Dementia 'not the epidemic it was predicted to be'
Scientists have discovered signs that the number of people with diseases like Alzheimer's is stabilising
Predictions of a global dementia epidemic may have been exaggerated, with levels of the disease stable or even declining, scientists have revealed.
Researchers from the University of Cambridge reviewed five studies in the UK, Sweden, Spain and the Netherlands between 2007 and 2013, using consistent research methods and diagnostic criteria.
They found the number of people with dementia is about the same as it was two decades ago, despite sustained population ageing. During the nineties, it was predicted that 8.3 per cent of over-65s would now have dementia, but the number stands at just 6.5 per cent.
"Our evidence suggests a relatively optimistic picture," said Carol Brayne, lead researcher and professor of public health medicine at Cambridge Institute of Public Health.
Charities have welcomed the findings but warned against complacency.

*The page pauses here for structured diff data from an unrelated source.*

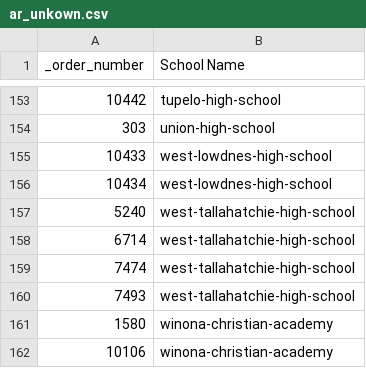
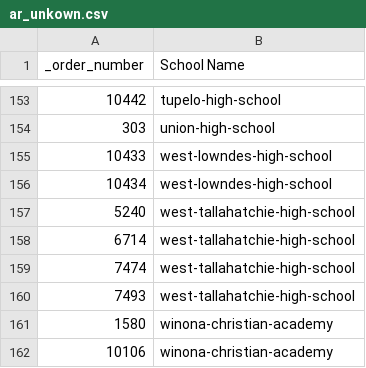
Before and after one commit to hrawson79/datasets, a CSV file: ar_unkown.csv, drawn as a sheet; only a part is shown, gaps mark what is left out.

Commit message:
Update ar_unkown.csv

```diff
--- a/ar_unkown.csv
+++ b/ar_unkown.csv
@@ -154,4 +154,4 @@ _order_number,School Name
 303,union-high-school
-10433,west-lowdnes-high-school
-10434,west-lowdnes-high-school
+10433,west-lowndes-high-school
+10434,west-lowndes-high-school
 5240,west-tallahatchie-high-school
```
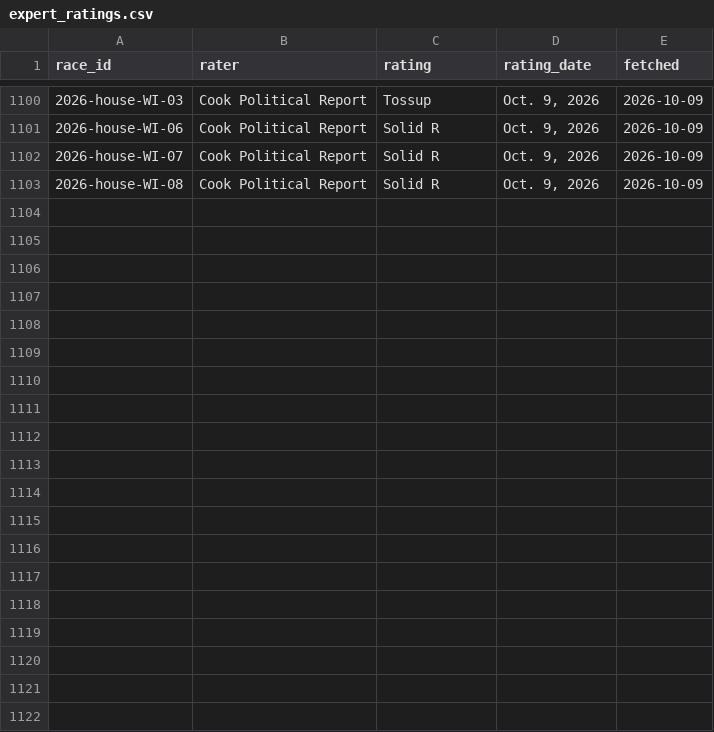
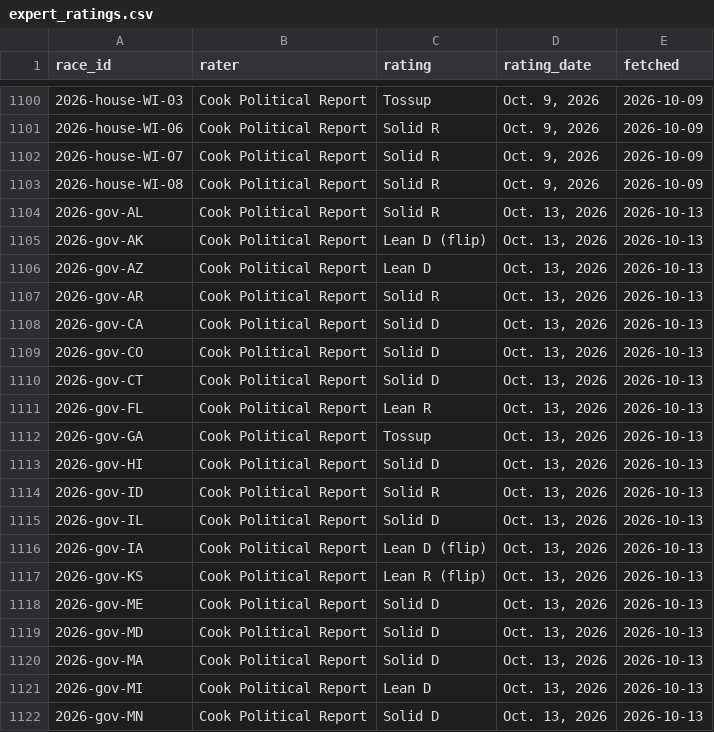
Before and after one commit to codywtripp-lgtm/election-forecast, a CSV file: data/benchmarks/expert_ratings.csv, drawn as a sheet; only a part is shown, gaps mark what is left out; the diff covers the shown part only; the diff names each change by its address in the sheet, - before the commit and + after, or states it on an @@ line.

```diff
--- a/data/benchmarks/expert_ratings.csv
+++ b/data/benchmarks/expert_ratings.csv
+row 1104: 2026-gov-AL | Cook Political Report | Solid R | Oct. 13, 2026 | 2026-10-13
+row 1105: 2026-gov-AK | Cook Political Report | Lean D (flip) | Oct. 13, 2026 | 2026-10-13
+row 1106: 2026-gov-AZ | Cook Political Report | Lean D | Oct. 13, 2026 | 2026-10-13
+row 1107: 2026-gov-AR | Cook Political Report | Solid R | Oct. 13, 2026 | 2026-10-13
+row 1108: 2026-gov-CA | Cook Political Report | Solid D | Oct. 13, 2026 | 2026-10-13
+row 1109: 2026-gov-CO | Cook Political Report | Solid D | Oct. 13, 2026 | 2026-10-13
+row 1110: 2026-gov-CT | Cook Political Report | Solid D | Oct. 13, 2026 | 2026-10-13
+row 1111: 2026-gov-FL | Cook Political Report | Lean R | Oct. 13, 2026 | 2026-10-13
+row 1112: 2026-gov-GA | Cook Political Report | Tossup | Oct. 13, 2026 | 2026-10-13
+row 1113: 2026-gov-HI | Cook Political Report | Solid D | Oct. 13, 2026 | 2026-10-13
+row 1114: 2026-gov-ID | Cook Political Report | Solid R | Oct. 13, 2026 | 2026-10-13
+row 1115: 2026-gov-IL | Cook Political Report | Solid D | Oct. 13, 2026 | 2026-10-13
+row 1116: 2026-gov-IA | Cook Political Report | Lean D (flip) | Oct. 13, 2026 | 2026-10-13
+row 1117: 2026-gov-KS | Cook Political Report | Lean R (flip) | Oct. 13, 2026 | 2026-10-13
+row 1118: 2026-gov-ME | Cook Political Report | Solid D | Oct. 13, 2026 | 2026-10-13
+row 1119: 2026-gov-MD | Cook Political Report | Solid D | Oct. 13, 2026 | 2026-10-13
+row 1120: 2026-gov-MA | Cook Political Report | Solid D | Oct. 13, 2026 | 2026-10-13
+row 1121: 2026-gov-MI | Cook Political Report | Lean D | Oct. 13, 2026 | 2026-10-13
+row 1122: 2026-gov-MN | Cook Political Report | Solid D | Oct. 13, 2026 | 2026-10-13
```
Also changed, not shown: 17 added rows elsewhere in this file, data/forecasts/history.csv, data/forecasts/national_history.csv, 8 other files.
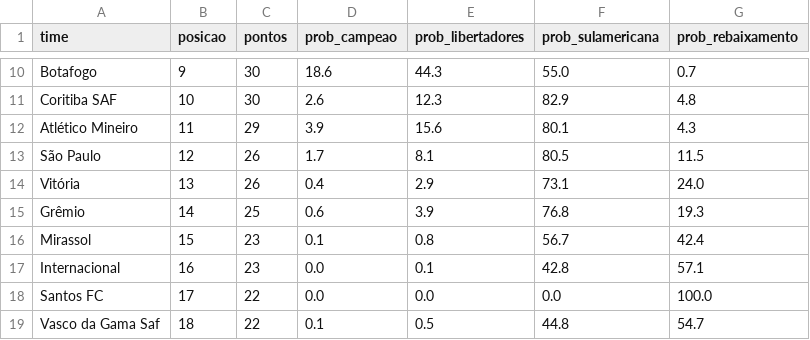
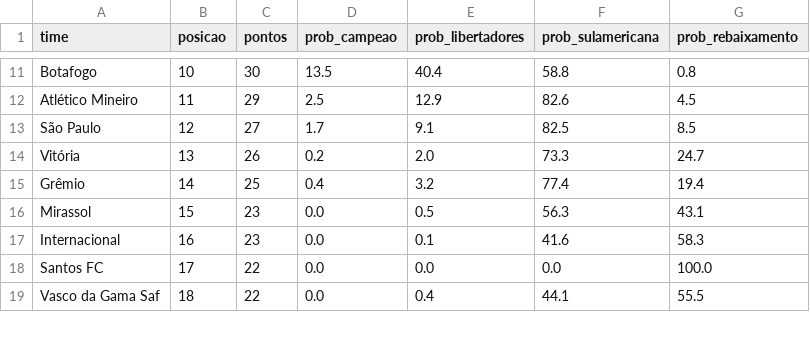
Before and after one commit to MayaraCAlmeida/brasileirao-2026-pipeline, a CSV file: probabilidades.csv, drawn as a sheet; only a part is shown, gaps mark what is left out; removed rows and columns are numbered as before the commit, all else as after; the diff covers the shown part only; the diff names each change by its address in the sheet, - before the commit and + after, or states it on an @@ line.

```diff
--- a/probabilidades.csv
+++ b/probabilidades.csv
-B11 (posicao): 9
+B11 (posicao): 10
-D11 (prob_campeao): 18.6
+D11 (prob_campeao): 13.5
-E11 (prob_libertadores): 44.3
+E11 (prob_libertadores): 40.4
-F11 (prob_sulamericana): 55.0
+F11 (prob_sulamericana): 58.8
-G11 (prob_rebaixamento): 0.7
+G11 (prob_rebaixamento): 0.8
-row 11: Coritiba SAF | 10 | 30 | 2.6 | 12.3 | 82.9 | 4.8
-D12 (prob_campeao): 3.9
+D12 (prob_campeao): 2.5
-E12 (prob_libertadores): 15.6
+E12 (prob_libertadores): 12.9
-F12 (prob_sulamericana): 80.1
+F12 (prob_sulamericana): 82.6
-G12 (prob_rebaixamento): 4.3
+G12 (prob_rebaixamento): 4.5
-C13 (pontos): 26
+C13 (pontos): 27
-E13 (prob_libertadores): 8.1
+E13 (prob_libertadores): 9.1
-F13 (prob_sulamericana): 80.5
+F13 (prob_sulamericana): 82.5
-G13 (prob_rebaixamento): 11.5
+G13 (prob_rebaixamento): 8.5
-D14 (prob_campeao): 0.4
+D14 (prob_campeao): 0.2
-E14 (prob_libertadores): 2.9
+E14 (prob_libertadores): 2.0
-F14 (prob_sulamericana): 73.1
+F14 (prob_sulamericana): 73.3
-G14 (prob_rebaixamento): 24.0
+G14 (prob_rebaixamento): 24.7
-D15 (prob_campeao): 0.6
+D15 (prob_campeao): 0.4
-E15 (prob_libertadores): 3.9
+E15 (prob_libertadores): 3.2
-F15 (prob_sulamericana): 76.8
+F15 (prob_sulamericana): 77.4
-G15 (prob_rebaixamento): 19.3
+G15 (prob_rebaixamento): 19.4
-D16 (prob_campeao): 0.1
+D16 (prob_campeao): 0.0
-E16 (prob_libertadores): 0.8
+E16 (prob_libertadores): 0.5
-F16 (prob_sulamericana): 56.7
+F16 (prob_sulamericana): 56.3
-G16 (prob_rebaixamento): 42.4
+G16 (prob_rebaixamento): 43.1
-F17 (prob_sulamericana): 42.8
+F17 (prob_sulamericana): 41.6
-G17 (prob_rebaixamento): 57.1
+G17 (prob_rebaixamento): 58.3
-D19 (prob_campeao): 0.1
+D19 (prob_campeao): 0.0
-E19 (prob_libertadores): 0.5
+E19 (prob_libertadores): 0.4
-F19 (prob_sulamericana): 44.8
+F19 (prob_sulamericana): 44.1
-G19 (prob_rebaixamento): 54.7
+G19 (prob_rebaixamento): 55.5
```
Also changed, not shown: 2 added rows, 1 removed row and 27 edited cells elsewhere in this file, 1 other file.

Jeremy Hughes, chief executive of the Alzheimer's Society said that although the percentage of people in specific age groups could be falling, the overall number of people with dementia is still set to increase as more people live into their 80s and 90s.
"With no cure, few effective treatments and an economic impact exceeding that of cancer or heart disease, dementia remains the most critical health and social care challenge facing the UK," he told The Guardian.
There are widespread fears that dementia levels will soar as life expectancy grows, with Prime Minister David Cameron calling it one of the "greatest enemies of humanity". But scientists say these predictions were based on research that was carried out more than 20 years ago.
The apparent decline in numbers in the UK has coincided with an overall improvement in people's lifestyle, education and living standards.
"How to reconcile this relatively optimistic picture with what looks like panic on the part of governments, charities and the mainstream media?" Brayne and fellow Cambridge researcher Yu-Tzu Wu ask in The Conversation.
It comes down to the complexities involved in diagnosing the disease and changes in diagnostic criteria, they say. "The worsening epidemic message also fits well with consumer psychology and the recent history of over-medicalisation: fear, demand for a solution, and salvation."
Major healthcare and pharmaceutical companies stand to make a large profit from the disease. "It makes sense for them to play up the possibility of avoiding conditions associated with ageing."